EXERCISE BRIEF:
Begin at the line below that has "diff --git a/STATUS.md b/STATUS.md" and stop after the line that has "g + 1 gói sốt". Please restate only those lines, word for word.

Data excerpts
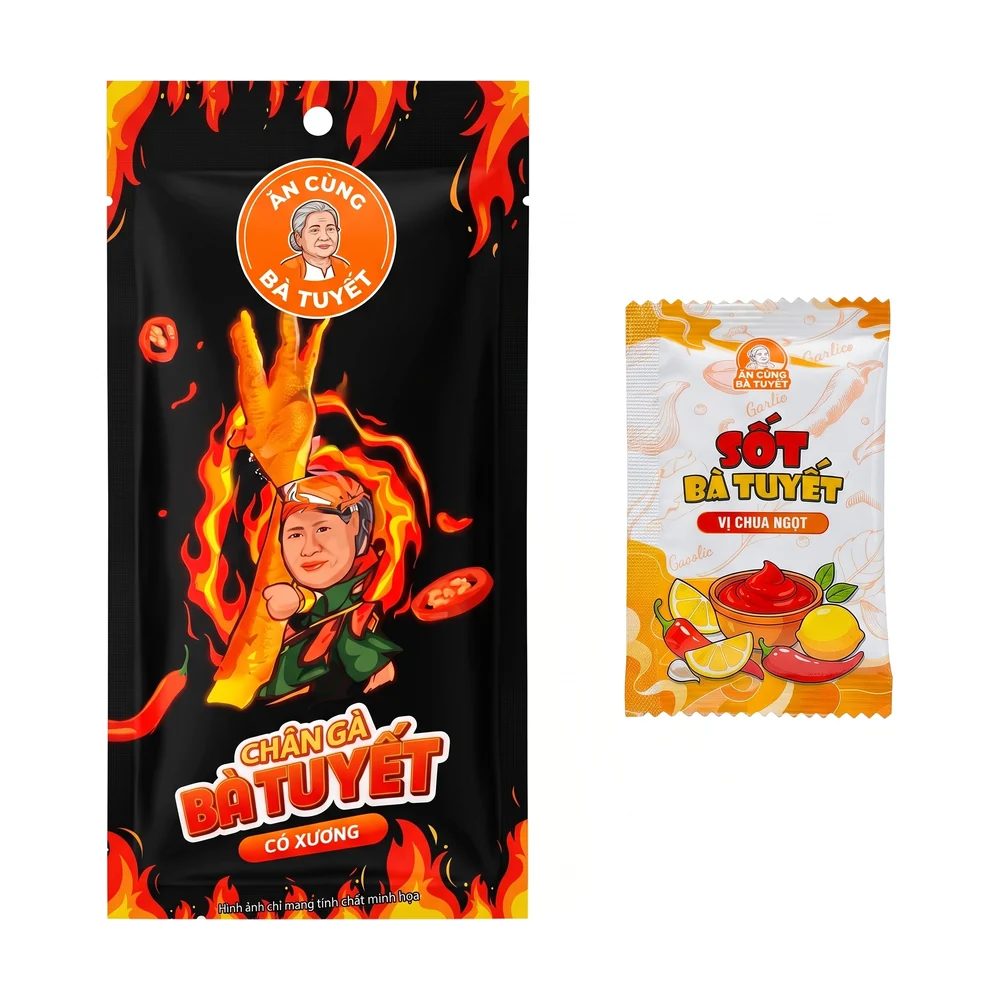
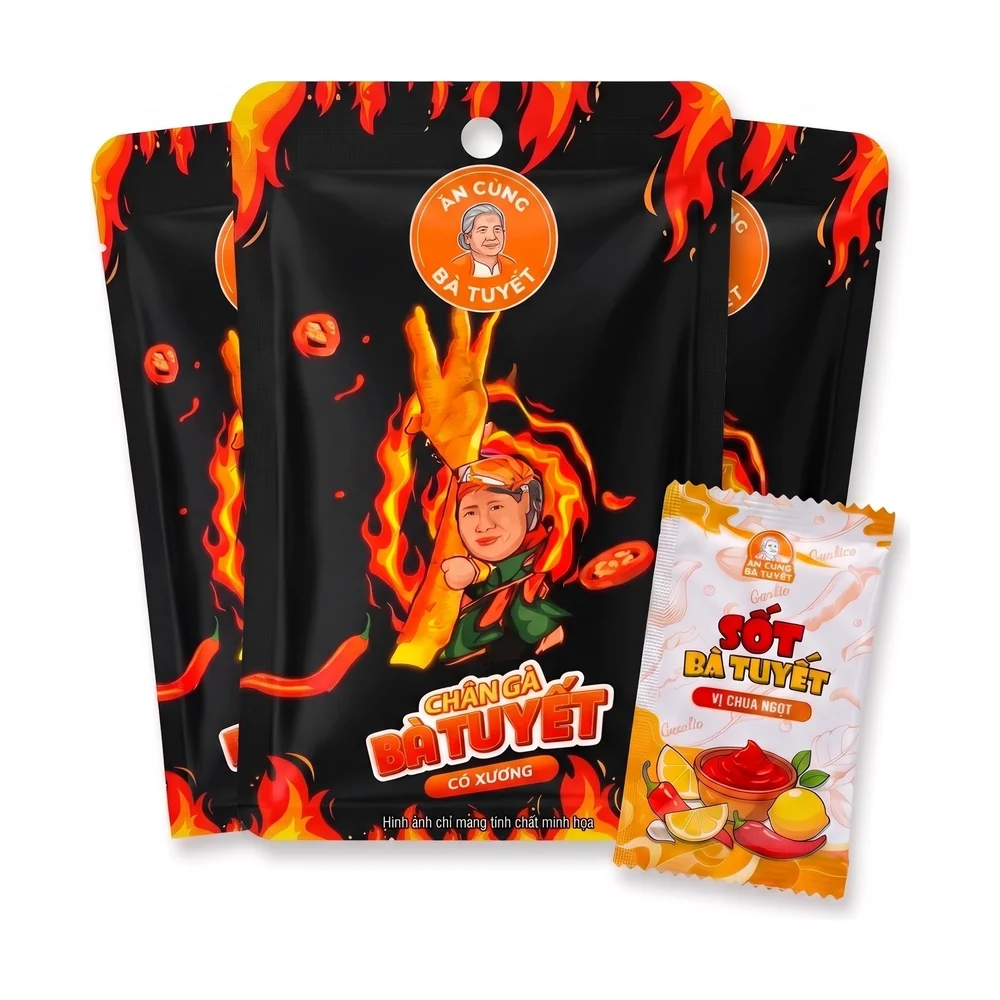
review(2549225-chan-ga): 1 products — 0 keep, 1 fixed, 0 need photo, 0 asked
Bone-in Ba Tuyet pack redrawn as 3 packs + sauce sachet, matching the deboned set.

Claude-Session: https://claude.ai/code/session_01DMTF5GjS3P9om8RxKa1WuX

diff --git a/STATUS.md b/STATUS.md
@@ -2,7 +2,7 @@
 
 > Sinh tự động bởi `node tools/status.mjs`. **Không sửa tay.** Nguồn sự thật là `meta.json` của từng SP.
 
-Tổng 2561 SP · đã xem 2561 (100%) · xong 2510 · chờ chủ duyệt 4 · cần chụp 1 · hỏi chủ 1
+Tổng 2561 SP · đã xem 2561 (100%) · xong 2507 · chờ chủ duyệt 7 · cần chụp 1 · hỏi chủ 1
 
 Thứ tự làm: từ trên xuống (doanh số 90 ngày giảm dần). `xong` = giữ nguyên + đã lên web.
 
@@ -65,7 +65,7 @@ Thứ tự làm: từ trên xuống (doanh số 90 ngày giảm dần). `xong` =
 | 55 | Xịt khử mùi | 0.0tr | 16 | 0 | 0 | 0 | 0 | 0 | 0 | 0 | 16 |
 | 56 | Bánh gạo | 0.0tr | 16 | 0 | 0 | 1 | 0 | 0 | 0 | 0 | 15 |
 | 57 | Cáp sạc & dây | 0.0tr | 15 | 0 | 0 | 0 | 0 | 0 | 0 | 0 | 15 |
-| 58 | Chân gà | 0.0tr | 15 | 0 | 0 | 0 | 0 | 0 | 0 | 0 | 15 |
+| 58 | Chân gà | 0.0tr | 15 | 0 | 0 | 0 | 0 | 0 | 1 | 0 | 14 |
 | 59 | Cocktail lon RTD | 0.0tr | 15 | 0 | 3 | 0 | 0 | 0 | 0 | 0 | 12 |
 | 60 | Sữa chua kiểu Hy Lạp | 0.0tr | 15 | 0 | 0 | 0 | 0 | 0 | 0 | 0 | 15 |
 | 61 | Mì cay (Ly/Tô/Cốc) | 0.0tr | 15 | 0 | 0 | 0 | 0 | 0 | 0 | 0 | 15 |
@@ -155,7 +155,7 @@ Thứ tự làm: từ trên xuống (doanh số 90 ngày giảm dần). `xong` =
 | 145 | Kẹo mút | 0.0tr | 5 | 0 | 0 | 0 | 0 | 0 | 0 | 0 | 5 |
 | 146 | Miến ăn liền | 0.0tr | 5 | 0 | 0 | 0 | 0 | 0 | 0 | 0 | 5 |
 | 147 | Đồ uống nội địa | 0.0tr | 5 | 0 | 0 | 0 | 0 | 0 | 0 | 0 | 5 |
-| 148 | Vang Đỏ | 0.0tr | 5 | 0 | 4 | 0 | 0 | 0 | 0 | 0 | 1 |
+| 148 | Vang Đỏ | 0.0tr | 5 | 0 | 2 | 0 | 0 | 0 | 2 | 0 | 1 |
 | 149 | Dụng cụ mi | 0.0tr | 4 | 0 | 0 | 0 | 0 | 0 | 0 | 0 | 4 |
 | 150 | Snack & bim bim theo Trend | 0.0tr | 4 | 0 | 0 | 0 | 0 | 0 | 0 | 0 | 4 |
 | 151 | Snack bánh mì nướng / crouton | 0.0tr | 4 | 0 | 0 | 2 | 0 | 0 | 0 | 0 | 2 |

diff --git a/categories/2549225-chan-ga/67031611-chan-ga-co-xuong-ba-tuyet-40gram-90-goi-thung-ke/description.md b/categories/2549225-chan-ga/67031611-chan-ga-co-xuong-ba-tuyet-40gram-90-goi-thung-ke/description.md
@@ -1,4 +1,4 @@
-Chân gà có xương Bà Tuyết kèm gói sốt, chân gà tẩm vị cay, món ăn vặt ăn liền.
+Lốc chân gà có xương Ăn Cùng Bà Tuyết gồm 3 gói chân gà 40 g và 1 gói sốt Bà Tuyết vị chua ngọt. Ăn liền.
 
-Quy cách: 40 g · gói
+Quy cách: lốc 3 gói × 40 g + 1 gói sốt
 Nhà sản xuất/thương hiệu: Ăn Cùng Bà Tuyết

RESPONSE AREA:
diff --git a/STATUS.md b/STATUS.md
@@ -2,7 +2,7 @@
 
 > Sinh tự động bởi `node tools/status.mjs`. **Không sửa tay.** Nguồn sự thật là `meta.json` của từng SP.
 
-Tổng 2561 SP · đã xem 2561 (100%) · xong 2510 · chờ chủ duyệt 4 · cần chụp 1 · hỏi chủ 1
+Tổng 2561 SP · đã xem 2561 (100%) · xong 2507 · chờ chủ duyệt 7 · cần chụp 1 · hỏi chủ 1
 
 Thứ tự làm: từ trên xuống (doanh số 90 ngày giảm dần). `xong` = giữ nguyên + đã lên web.
 
@@ -65,7 +65,7 @@ Thứ tự làm: từ trên xuống (doanh số 90 ngày giảm dần). `xong` =
 | 55 | Xịt khử mùi | 0.0tr | 16 | 0 | 0 | 0 | 0 | 0 | 0 | 0 | 16 |
 | 56 | Bánh gạo | 0.0tr | 16 | 0 | 0 | 1 | 0 | 0 | 0 | 0 | 15 |
 | 57 | Cáp sạc & dây | 0.0tr | 15 | 0 | 0 | 0 | 0 | 0 | 0 | 0 | 15 |
-| 58 | Chân gà | 0.0tr | 15 | 0 | 0 | 0 | 0 | 0 | 0 | 0 | 15 |
+| 58 | Chân gà | 0.0tr | 15 | 0 | 0 | 0 | 0 | 0 | 1 | 0 | 14 |
 | 59 | Cocktail lon RTD | 0.0tr | 15 | 0 | 3 | 0 | 0 | 0 | 0 | 0 | 12 |
 | 60 | Sữa chua kiểu Hy Lạp | 0.0tr | 15 | 0 | 0 | 0 | 0 | 0 | 0 | 0 | 15 |
 | 61 | Mì cay (Ly/Tô/Cốc) | 0.0tr | 15 | 0 | 0 | 0 | 0 | 0 | 0 | 0 | 15 |
@@ -155,7 +155,7 @@ Thứ tự làm: từ trên xuống (doanh số 90 ngày giảm dần). `xong` =
 | 145 | Kẹo mút | 0.0tr | 5 | 0 | 0 | 0 | 0 | 0 | 0 | 0 | 5 |
 | 146 | Miến ăn liền | 0.0tr | 5 | 0 | 0 | 0 | 0 | 0 | 0 | 0 | 5 |
 | 147 | Đồ uống nội địa | 0.0tr | 5 | 0 | 0 | 0 | 0 | 0 | 0 | 0 | 5 |
-| 148 | Vang Đỏ | 0.0tr | 5 | 0 | 4 | 0 | 0 | 0 | 0 | 0 | 1 |
+| 148 | Vang Đỏ | 0.0tr | 5 | 0 | 2 | 0 | 0 | 0 | 2 | 0 | 1 |
 | 149 | Dụng cụ mi | 0.0tr | 4 | 0 | 0 | 0 | 0 | 0 | 0 | 0 | 4 |
 | 150 | Snack & bim bim theo Trend | 0.0tr | 4 | 0 | 0 | 0 | 0 | 0 | 0 | 0 | 4 |
 | 151 | Snack bánh mì nướng / crouton | 0.0tr | 4 | 0 | 0 | 2 | 0 | 0 | 0 | 0 | 2 |

diff --git a/categories/2549225-chan-ga/67031611-chan-ga-co-xuong-ba-tuyet-40gram-90-goi-thung-ke/description.md b/categories/2549225-chan-ga/67031611-chan-ga-co-xuong-ba-tuyet-40gram-90-goi-thung-ke/description.md
@@ -1,4 +1,4 @@
-Chân gà có xương Bà Tuyết kèm gói sốt, chân gà tẩm vị cay, món ăn vặt ăn liền.
+Lốc chân gà có xương Ăn Cùng Bà Tuyết gồm 3 gói chân gà 40 g và 1 gói sốt Bà Tuyết vị chua ngọt. Ăn liền.
 
-Quy cách: 40 g · gói
+Quy cách: lốc 3 gói × 40 g + 1 gói sốt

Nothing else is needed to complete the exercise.